Powered by NewsLook.com

Search ScienceDaily

Number of stories in archives: 140,361

Find with keyword(s):
Enter a keyword or phrase to search ScienceDaily for related topics and research stories.

Save/Print:
Share:

Breaking News:
from the past week

In Other News

... from NewsDaily.com

Science News

Health News

Environment News

Technology News



Save/Print:
Share:

Free Subscriptions


Get the latest science news with ScienceDaily's free email newsletters, updated daily and weekly. Or view hourly updated newsfeeds in your RSS reader:

Get Social & Mobile


Keep up to date with the latest news from ScienceDaily via social networks and mobile apps:

Have Feedback?

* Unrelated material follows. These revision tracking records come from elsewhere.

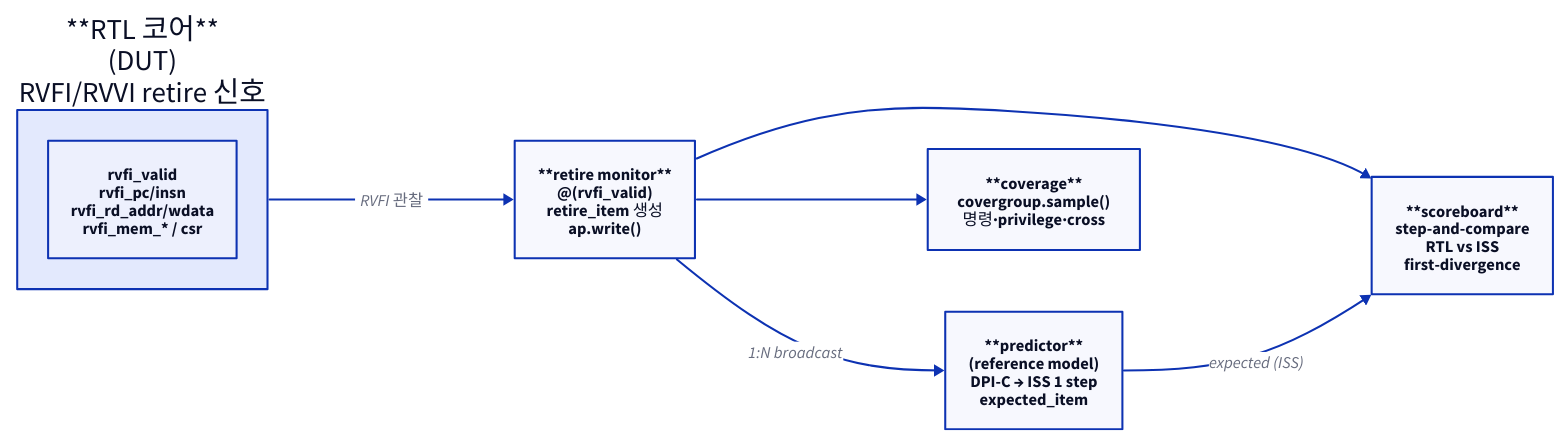
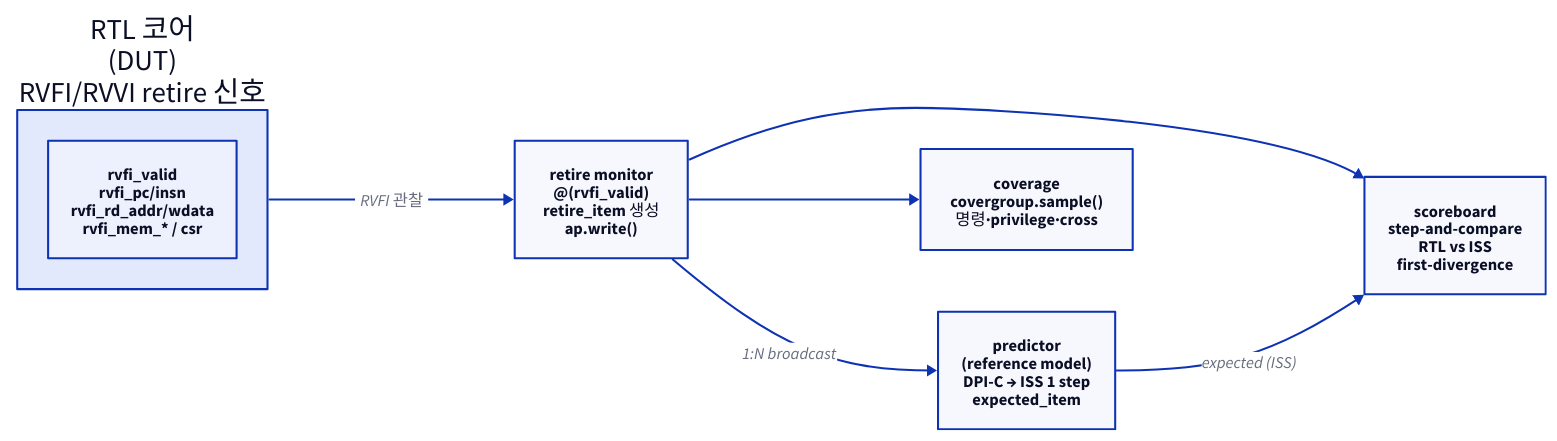
Before and after one commit to humbleowl39/DV_SKOOL: the first of 7 diagrams in starlight_site/src/content/docs/cpu_dv/04_uvm_core_env.md, drawn with D2. The commit also changed other lines of this file and 714 other files, not shown here.

First line of the commit message:
fix(site): d2 다이어그램 가독성 결함 6종 일괄 수정

````diff
--- a/starlight_site/src/content/docs/cpu_dv/04_uvm_core_env.md
+++ b/starlight_site/src/content/docs/cpu_dv/04_uvm_core_env.md
@@ -50,17 +50,17 @@
 ```d2
 direction: right
 
-DUT: "**RTL 코어**\n(DUT)\nRVFI/RVVI retire 신호" {
+DUT: "RTL 코어\n(DUT)\nRVFI/RVVI retire 신호" {
   RVFI: "rvfi_valid\nrvfi_pc/insn\nrvfi_rd_addr/wdata\nrvfi_mem_* / csr"
 }
-MON: "**retire monitor**\n@(rvfi_valid)\nretire_item 생성\nap.write()"
-PRED: "**predictor**\n(reference model)\nDPI-C → ISS 1 step\nexpected_item"
-SB: "**scoreboard**\nstep-and-compare\nRTL vs ISS\nfirst-divergence"
-COV: "**coverage**\ncovergroup.sample()\n명령·privilege·cross"
+MON: "retire monitor\n@(rvfi_valid)\nretire_item 생성\nap.write()"
+PRED: "predictor\n(reference model)\nDPI-C → ISS 1 step\nexpected_item"
+SB: "scoreboard\nstep-and-compare\nRTL vs ISS\nfirst-divergence"
+COV: "coverage\ncovergroup.sample()\n명령·privilege·cross"
 
 DUT -> MON: "RVFI 관찰"
 MON -> PRED: "1:N broadcast"
 MON -> SB
 MON -> COV
 PRED -> SB: "expected (ISS)"
 ```
````
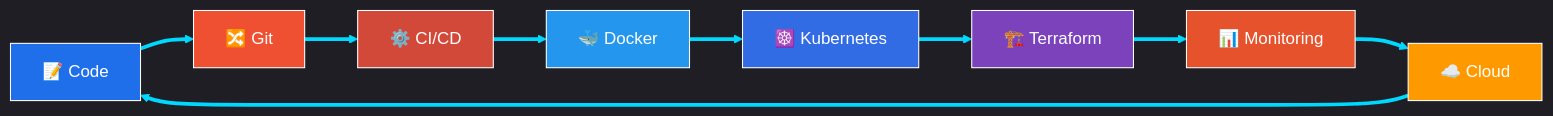
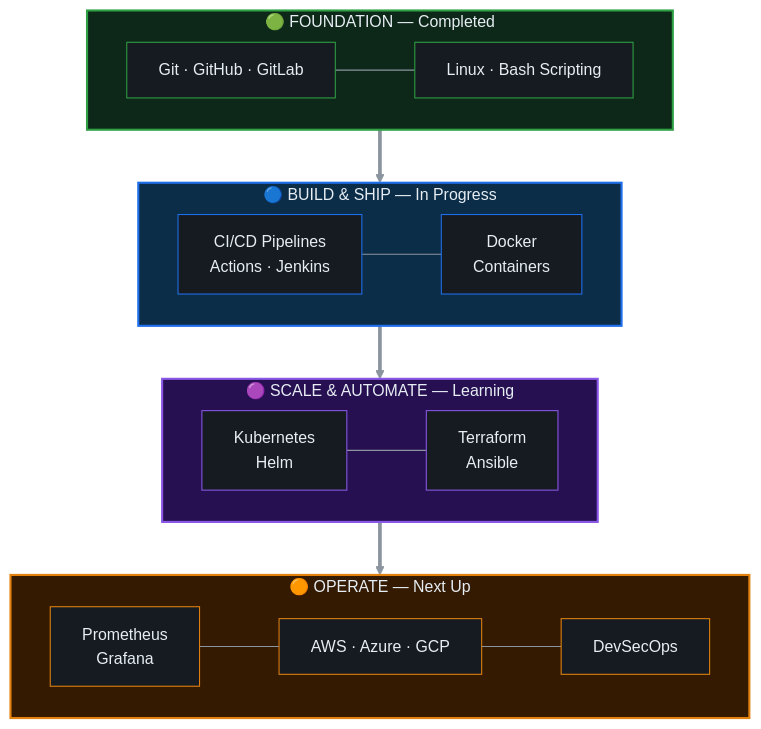
One commit to Sahil31312/Sahil31312 changed the diagram in README.md. Above: the diagram before and after it, drawn with Mermaid. The commit also changed other lines of this file, not shown here.

````diff
--- a/README.md
+++ b/README.md
@@ -200,20 +194,35 @@
 ```mermaid
-%%{init: {'theme':'dark', 'themeVariables': {'primaryColor':'#7B42BC','primaryTextColor':'#fff','lineColor':'#00D9FF'}}}%%
-graph LR
-    A[📝 Code] ==> B[🔀 Git]
-    B ==> C[⚙️ CI/CD]
-    C ==> D[🐳 Docker]
-    D ==> E[☸️ Kubernetes]
-    E ==> F[🏗️ Terraform]
-    F ==> G[📊 Monitoring]
-    G ==> H[☁️ Cloud]
-    H ==> A
-    style A fill:#1f6feb,stroke:#fff,color:#fff
-    style B fill:#f05032,stroke:#fff,color:#fff
-    style C fill:#d24939,stroke:#fff,color:#fff
-    style D fill:#2496ed,stroke:#fff,color:#fff
-    style E fill:#326ce5,stroke:#fff,color:#fff
-    style F fill:#7b42bc,stroke:#fff,color:#fff
-    style G fill:#e6522c,stroke:#fff,color:#fff
-    style H fill:#ff9900,stroke:#fff,color:#fff
+%%{init: {'theme':'base','themeVariables':{'primaryColor':'#0d1117','primaryTextColor':'#e6edf3','primaryBorderColor':'#00d9ff','lineColor':'#8b949e','fontSize':'15px','fontFamily':'Segoe UI, sans-serif'},'flowchart':{'curve':'basis','nodeSpacing':40,'rankSpacing':50}}}%%
+flowchart TB
+    subgraph F1["🟢 FOUNDATION — Completed"]
+        direction LR
+        A["Git · GitHub · GitLab"] --- B["Linux · Bash Scripting"]
+    end
+    subgraph F2["🔵 BUILD & SHIP — In Progress"]
+        direction LR
+        C["CI/CD Pipelines<br/>Actions · Jenkins"] --- D["Docker<br/>Containers"]
+    end
+    subgraph F3["🟣 SCALE & AUTOMATE — Learning"]
+        direction LR
+        E["Kubernetes<br/>Helm"] --- G["Terraform<br/>Ansible"]
+    end
+    subgraph F4["🟠 OPERATE — Next Up"]
+        direction LR
+        H["Prometheus<br/>Grafana"] --- I["AWS · Azure · GCP"] --- J["DevSecOps"]
+    end
+    F1 ==> F2 ==> F3 ==> F4
+
+    style F1 fill:#0d2818,stroke:#2ea043,stroke-width:2px,color:#e6edf3
+    style F2 fill:#0c2d48,stroke:#1f6feb,stroke-width:2px,color:#e6edf3
+    style F3 fill:#271052,stroke:#8957e5,stroke-width:2px,color:#e6edf3
+    style F4 fill:#341a00,stroke:#e3820e,stroke-width:2px,color:#e6edf3
+    style A fill:#161b22,stroke:#2ea043,color:#e6edf3
+    style B fill:#161b22,stroke:#2ea043,color:#e6edf3
+    style C fill:#161b22,stroke:#1f6feb,color:#e6edf3
+    style D fill:#161b22,stroke:#1f6feb,color:#e6edf3
+    style E fill:#161b22,stroke:#8957e5,color:#e6edf3
+    style G fill:#161b22,stroke:#8957e5,color:#e6edf3
+    style H fill:#161b22,stroke:#e3820e,color:#e6edf3
+    style I fill:#161b22,stroke:#e3820e,color:#e6edf3
+    style J fill:#161b22,stroke:#e3820e,color:#e6edf3
 ```
````
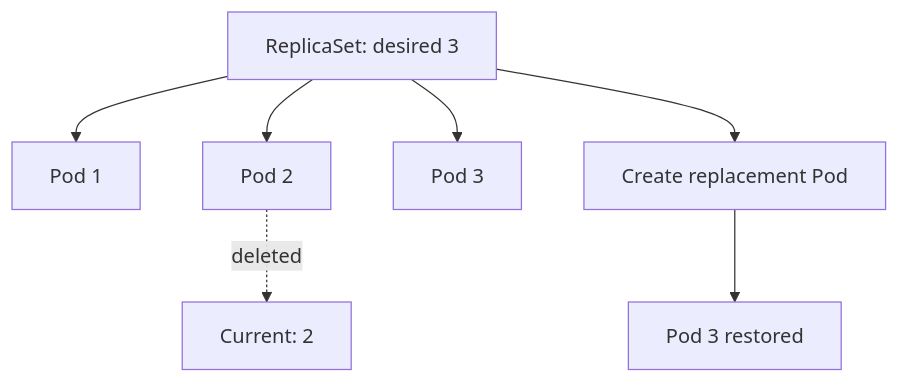
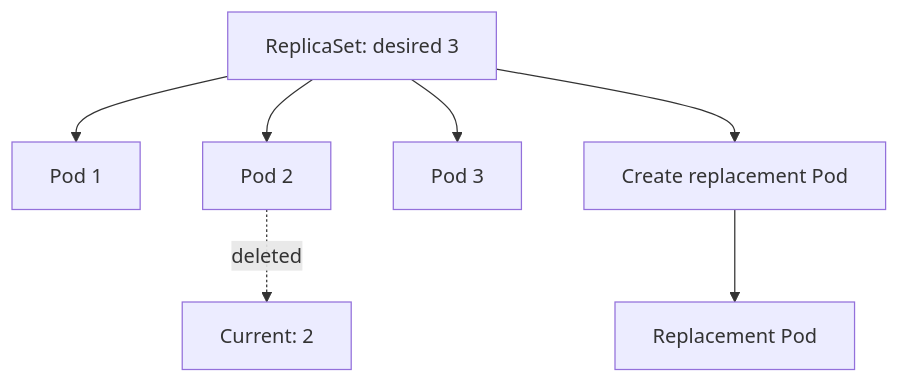
One commit to shomi-khan/k8s-tutorial changed the second of 5 diagrams in chapters/03-workloads/README.md. Above: the diagram before and after it, drawn with Mermaid. The commit also changed other lines of this file, not shown here.

Commit message:
docs: refine Chapter 03 review fixes

````diff
--- a/chapters/03-workloads/README.md
+++ b/chapters/03-workloads/README.md
@@ -58,9 +58,9 @@
 ```mermaid
 flowchart TD
   RS[ReplicaSet: desired 3] --> P1[Pod 1]
   RS --> P2[Pod 2]
   RS --> P3[Pod 3]
   P2 -. deleted .-> GAP[Current: 2]
   RS --> NEW[Create replacement Pod]
-  NEW --> P4[Pod 3 restored]
+  NEW --> P4[Replacement Pod]
 ```
````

Tell us what you think of ScienceDaily -- we welcome both positive and negative comments. Have any problems using the site? Questions?
Mobile: iPhone Android Web
Follow: Facebook Twitter Google+
Subscribe: RSS Feeds Email Newsletters
Latest Headlines Health & Medicine Mind & Brain Space & Time Matter & Energy Computers & Math Plants & Animals Earth & Climate Fossils & Ruins